== Segment start ==

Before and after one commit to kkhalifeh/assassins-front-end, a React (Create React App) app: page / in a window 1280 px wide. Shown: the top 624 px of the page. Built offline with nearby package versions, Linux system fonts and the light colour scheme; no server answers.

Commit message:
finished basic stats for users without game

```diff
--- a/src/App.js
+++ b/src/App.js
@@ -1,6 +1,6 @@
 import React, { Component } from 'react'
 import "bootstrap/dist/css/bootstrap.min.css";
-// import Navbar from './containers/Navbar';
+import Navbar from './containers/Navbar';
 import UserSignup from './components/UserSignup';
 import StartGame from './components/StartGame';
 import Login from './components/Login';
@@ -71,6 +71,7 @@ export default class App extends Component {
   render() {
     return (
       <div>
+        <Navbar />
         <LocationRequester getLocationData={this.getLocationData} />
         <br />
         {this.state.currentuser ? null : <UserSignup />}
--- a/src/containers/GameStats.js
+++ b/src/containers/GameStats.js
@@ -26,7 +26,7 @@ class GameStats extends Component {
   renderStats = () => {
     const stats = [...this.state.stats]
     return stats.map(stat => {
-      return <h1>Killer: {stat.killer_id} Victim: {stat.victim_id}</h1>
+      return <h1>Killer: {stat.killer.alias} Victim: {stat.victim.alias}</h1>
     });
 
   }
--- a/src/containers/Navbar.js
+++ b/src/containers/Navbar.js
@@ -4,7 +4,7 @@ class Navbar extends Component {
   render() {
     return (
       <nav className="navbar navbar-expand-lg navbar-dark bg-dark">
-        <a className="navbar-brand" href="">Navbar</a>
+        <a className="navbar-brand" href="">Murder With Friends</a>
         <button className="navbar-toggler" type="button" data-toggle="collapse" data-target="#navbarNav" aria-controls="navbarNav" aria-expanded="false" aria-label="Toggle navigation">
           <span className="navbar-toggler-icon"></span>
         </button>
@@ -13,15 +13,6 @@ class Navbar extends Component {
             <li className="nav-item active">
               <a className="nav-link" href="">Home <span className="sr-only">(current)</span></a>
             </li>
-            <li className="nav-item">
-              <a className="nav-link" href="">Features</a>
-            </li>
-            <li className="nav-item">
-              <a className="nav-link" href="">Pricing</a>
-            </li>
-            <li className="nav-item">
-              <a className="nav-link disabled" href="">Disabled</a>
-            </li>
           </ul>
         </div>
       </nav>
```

== Segment end ==

» **What the task asks**: The full listing should be restated word for word.

» **Task result**:
Before and after one commit to kkhalifeh/assassins-front-end, a React (Create React App) app: page / in a window 1280 px wide. Shown: the top 624 px of the page. Built offline with nearby package versions, Linux system fonts and the light colour scheme; no server answers.

Commit message:
finished basic stats for users without game

```diff
--- a/src/App.js
+++ b/src/App.js
@@ -1,6 +1,6 @@
 import React, { Component } from 'react'
 import "bootstrap/dist/css/bootstrap.min.css";
-// import Navbar from './containers/Navbar';
+import Navbar from './containers/Navbar';
 import UserSignup from './components/UserSignup';
 import StartGame from './components/StartGame';
 import Login from './components/Login';
@@ -71,6 +71,7 @@ export default class App extends Component {
   render() {
     return (
       <div>
+        <Navbar />
         <LocationRequester getLocationData={this.getLocationData} />
         <br />
         {this.state.currentuser ? null : <UserSignup />}
--- a/src/containers/GameStats.js
+++ b/src/containers/GameStats.js
@@ -26,7 +26,7 @@ class GameStats extends Component {
   renderStats = () => {
     const stats = [...this.state.stats]
     return stats.map(stat => {
-      return <h1>Killer: {stat.killer_id} Victim: {stat.victim_id}</h1>
+      return <h1>Killer: {stat.killer.alias} Victim: {stat.victim.alias}</h1>
     });
 
   }
--- a/src/containers/Navbar.js
+++ b/src/containers/Navbar.js
@@ -4,7 +4,7 @@ class Navbar extends Component {
   render() {
     return (
       <nav className="navbar navbar-expand-lg navbar-dark bg-dark">
-        <a className="navbar-brand" href="">Navbar</a>
+        <a className="navbar-brand" href="">Murder With Friends</a>
         <button className="navbar-toggler" type="button" data-toggle="collapse" data-target="#navbarNav" aria-controls="navbarNav" aria-expanded="false" aria-label="Toggle navigation">
           <span className="navbar-toggler-icon"></span>
         </button>
@@ -13,15 +13,6 @@ class Navbar extends Component {
             <li className="nav-item active">
               <a className="nav-link" href="">Home <span className="sr-only">(current)</span></a>
             </li>
-            <li className="nav-item">
-              <a className="nav-link" href="">Features</a>
-            </li>
-            <li className="nav-item">
-              <a className="nav-link" href="">Pricing</a>
-            </li>
-            <li className="nav-item">
-              <a className="nav-link disabled" href="">Disabled</a>
-            </li>
           </ul>
         </div>
       </nav>
```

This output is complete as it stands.